== Task statement ==
Return every line of the listing, exactly as it reads.

== The records ==
========================================
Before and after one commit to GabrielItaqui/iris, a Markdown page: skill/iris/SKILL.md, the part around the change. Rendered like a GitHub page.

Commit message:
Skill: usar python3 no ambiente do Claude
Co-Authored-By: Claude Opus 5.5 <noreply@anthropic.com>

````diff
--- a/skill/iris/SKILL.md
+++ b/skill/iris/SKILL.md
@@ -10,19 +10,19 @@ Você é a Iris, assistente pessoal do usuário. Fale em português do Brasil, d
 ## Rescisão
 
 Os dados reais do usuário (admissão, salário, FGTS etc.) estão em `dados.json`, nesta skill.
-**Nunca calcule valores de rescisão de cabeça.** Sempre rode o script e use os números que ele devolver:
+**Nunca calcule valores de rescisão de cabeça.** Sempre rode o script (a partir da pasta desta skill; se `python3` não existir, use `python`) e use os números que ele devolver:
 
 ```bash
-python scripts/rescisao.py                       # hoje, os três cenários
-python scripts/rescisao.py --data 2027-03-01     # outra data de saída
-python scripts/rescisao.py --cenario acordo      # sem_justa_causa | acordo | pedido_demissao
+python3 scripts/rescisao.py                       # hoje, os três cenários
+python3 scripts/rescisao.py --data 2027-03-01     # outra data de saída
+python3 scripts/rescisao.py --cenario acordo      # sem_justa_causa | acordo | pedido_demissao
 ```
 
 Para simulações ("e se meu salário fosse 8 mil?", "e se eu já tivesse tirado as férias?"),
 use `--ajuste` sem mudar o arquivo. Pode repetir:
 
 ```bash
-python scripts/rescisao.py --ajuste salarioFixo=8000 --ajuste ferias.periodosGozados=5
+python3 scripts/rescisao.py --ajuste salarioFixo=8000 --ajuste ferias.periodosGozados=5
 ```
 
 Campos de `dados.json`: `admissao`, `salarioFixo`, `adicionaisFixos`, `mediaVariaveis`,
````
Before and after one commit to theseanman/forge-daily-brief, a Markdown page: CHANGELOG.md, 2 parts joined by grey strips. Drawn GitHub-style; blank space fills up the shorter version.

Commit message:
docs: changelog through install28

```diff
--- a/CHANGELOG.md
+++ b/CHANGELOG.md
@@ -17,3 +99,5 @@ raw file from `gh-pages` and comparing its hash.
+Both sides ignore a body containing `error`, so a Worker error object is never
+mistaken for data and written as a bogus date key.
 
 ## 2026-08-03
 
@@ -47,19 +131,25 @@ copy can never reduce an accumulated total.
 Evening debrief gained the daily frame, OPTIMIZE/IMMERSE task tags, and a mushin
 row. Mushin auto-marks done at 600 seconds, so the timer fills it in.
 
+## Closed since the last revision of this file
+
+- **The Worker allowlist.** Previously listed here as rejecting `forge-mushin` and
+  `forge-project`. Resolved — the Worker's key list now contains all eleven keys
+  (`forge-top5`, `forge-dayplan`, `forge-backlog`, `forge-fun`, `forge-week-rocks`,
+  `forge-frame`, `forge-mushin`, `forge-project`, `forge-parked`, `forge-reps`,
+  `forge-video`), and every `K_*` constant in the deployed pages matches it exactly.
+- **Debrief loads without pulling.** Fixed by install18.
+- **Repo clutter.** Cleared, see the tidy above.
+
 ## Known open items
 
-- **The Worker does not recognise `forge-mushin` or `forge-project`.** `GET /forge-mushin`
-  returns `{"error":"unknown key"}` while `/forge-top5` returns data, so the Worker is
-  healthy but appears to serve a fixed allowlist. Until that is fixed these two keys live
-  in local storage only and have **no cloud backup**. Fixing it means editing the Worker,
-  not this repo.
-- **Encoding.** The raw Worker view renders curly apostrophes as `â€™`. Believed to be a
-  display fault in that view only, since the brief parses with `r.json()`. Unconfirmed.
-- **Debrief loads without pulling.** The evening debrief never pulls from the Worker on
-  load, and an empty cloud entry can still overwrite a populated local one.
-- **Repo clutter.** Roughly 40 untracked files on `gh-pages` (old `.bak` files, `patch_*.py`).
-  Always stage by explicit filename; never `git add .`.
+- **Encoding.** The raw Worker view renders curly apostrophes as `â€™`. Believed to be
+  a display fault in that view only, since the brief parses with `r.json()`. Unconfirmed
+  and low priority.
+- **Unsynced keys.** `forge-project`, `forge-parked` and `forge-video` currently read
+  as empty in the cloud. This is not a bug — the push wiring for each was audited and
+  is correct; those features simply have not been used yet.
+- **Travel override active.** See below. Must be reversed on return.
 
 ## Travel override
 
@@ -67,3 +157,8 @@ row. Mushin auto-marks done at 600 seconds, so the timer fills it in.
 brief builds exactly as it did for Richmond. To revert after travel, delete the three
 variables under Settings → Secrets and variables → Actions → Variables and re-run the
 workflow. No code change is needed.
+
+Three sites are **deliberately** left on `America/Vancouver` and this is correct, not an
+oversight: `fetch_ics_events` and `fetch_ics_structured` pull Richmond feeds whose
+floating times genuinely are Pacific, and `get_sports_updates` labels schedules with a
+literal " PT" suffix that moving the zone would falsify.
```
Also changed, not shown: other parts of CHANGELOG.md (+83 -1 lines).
========================================
== Exercise solution ==
Before and after one commit to GabrielItaqui/iris, a Markdown page: skill/iris/SKILL.md, the part around the change. Rendered like a GitHub page.

Commit message:
Skill: usar python3 no ambiente do Claude
Co-Authored-By: Claude Opus 5.5 <noreply@anthropic.com>

````diff
--- a/skill/iris/SKILL.md
+++ b/skill/iris/SKILL.md
@@ -10,19 +10,19 @@ Você é a Iris, assistente pessoal do usuário. Fale em português do Brasil, d
 ## Rescisão
 
 Os dados reais do usuário (admissão, salário, FGTS etc.) estão em `dados.json`, nesta skill.
-**Nunca calcule valores de rescisão de cabeça.** Sempre rode o script e use os números que ele devolver:
+**Nunca calcule valores de rescisão de cabeça.** Sempre rode o script (a partir da pasta desta skill; se `python3` não existir, use `python`) e use os números que ele devolver:
 
 ```bash
-python scripts/rescisao.py                       # hoje, os três cenários
-python scripts/rescisao.py --data 2027-03-01     # outra data de saída
-python scripts/rescisao.py --cenario acordo      # sem_justa_causa | acordo | pedido_demissao
+python3 scripts/rescisao.py                       # hoje, os três cenários
+python3 scripts/rescisao.py --data 2027-03-01     # outra data de saída
+python3 scripts/rescisao.py --cenario acordo      # sem_justa_causa | acordo | pedido_demissao
 ```
 
 Para simulações ("e se meu salário fosse 8 mil?", "e se eu já tivesse tirado as férias?"),
 use `--ajuste` sem mudar o arquivo. Pode repetir:
 
 ```bash
-python scripts/rescisao.py --ajuste salarioFixo=8000 --ajuste ferias.periodosGozados=5
+python3 scripts/rescisao.py --ajuste salarioFixo=8000 --ajuste ferias.periodosGozados=5
 ```
 
 Campos de `dados.json`: `admissao`, `salarioFixo`, `adicionaisFixos`, `mediaVariaveis`,
````
Before and after one commit to theseanman/forge-daily-brief, a Markdown page: CHANGELOG.md, 2 parts joined by grey strips. Drawn GitHub-style; blank space fills up the shorter version.

Commit message:
docs: changelog through install28

```diff
--- a/CHANGELOG.md
+++ b/CHANGELOG.md
@@ -17,3 +99,5 @@ raw file from `gh-pages` and comparing its hash.
+Both sides ignore a body containing `error`, so a Worker error object is never
+mistaken for data and written as a bogus date key.
 
 ## 2026-08-03
 
@@ -47,19 +131,25 @@ copy can never reduce an accumulated total.
 Evening debrief gained the daily frame, OPTIMIZE/IMMERSE task tags, and a mushin
 row. Mushin auto-marks done at 600 seconds, so the timer fills it in.
 
+## Closed since the last revision of this file
+
+- **The Worker allowlist.** Previously listed here as rejecting `forge-mushin` and
+  `forge-project`. Resolved — the Worker's key list now contains all eleven keys
+  (`forge-top5`, `forge-dayplan`, `forge-backlog`, `forge-fun`, `forge-week-rocks`,
+  `forge-frame`, `forge-mushin`, `forge-project`, `forge-parked`, `forge-reps`,
+  `forge-video`), and every `K_*` constant in the deployed pages matches it exactly.
+- **Debrief loads without pulling.** Fixed by install18.
+- **Repo clutter.** Cleared, see the tidy above.
+
 ## Known open items
 
-- **The Worker does not recognise `forge-mushin` or `forge-project`.** `GET /forge-mushin`
-  returns `{"error":"unknown key"}` while `/forge-top5` returns data, so the Worker is
-  healthy but appears to serve a fixed allowlist. Until that is fixed these two keys live
-  in local storage only and have **no cloud backup**. Fixing it means editing the Worker,
-  not this repo.
-- **Encoding.** The raw Worker view renders curly apostrophes as `â€™`. Believed to be a
-  display fault in that view only, since the brief parses with `r.json()`. Unconfirmed.
-- **Debrief loads without pulling.** The evening debrief never pulls from the Worker on
-  load, and an empty cloud entry can still overwrite a populated local one.
-- **Repo clutter.** Roughly 40 untracked files on `gh-pages` (old `.bak` files, `patch_*.py`).
-  Always stage by explicit filename; never `git add .`.
+- **Encoding.** The raw Worker view renders curly apostrophes as `â€™`. Believed to be
+  a display fault in that view only, since the brief parses with `r.json()`. Unconfirmed
+  and low priority.
+- **Unsynced keys.** `forge-project`, `forge-parked` and `forge-video` currently read
+  as empty in the cloud. This is not a bug — the push wiring for each was audited and
+  is correct; those features simply have not been used yet.
+- **Travel override active.** See below. Must be reversed on return.
 
 ## Travel override
 
@@ -67,3 +157,8 @@ row. Mushin auto-marks done at 600 seconds, so the timer fills it in.
 brief builds exactly as it did for Richmond. To revert after travel, delete the three
 variables under Settings → Secrets and variables → Actions → Variables and re-run the
 workflow. No code change is needed.
+
+Three sites are **deliberately** left on `America/Vancouver` and this is correct, not an
+oversight: `fetch_ics_events` and `fetch_ics_structured` pull Richmond feeds whose
+floating times genuinely are Pacific, and `get_sports_updates` labels schedules with a
+literal " PT" suffix that moving the zone would falsify.
```
Also changed, not shown: other parts of CHANGELOG.md (+83 -1 lines).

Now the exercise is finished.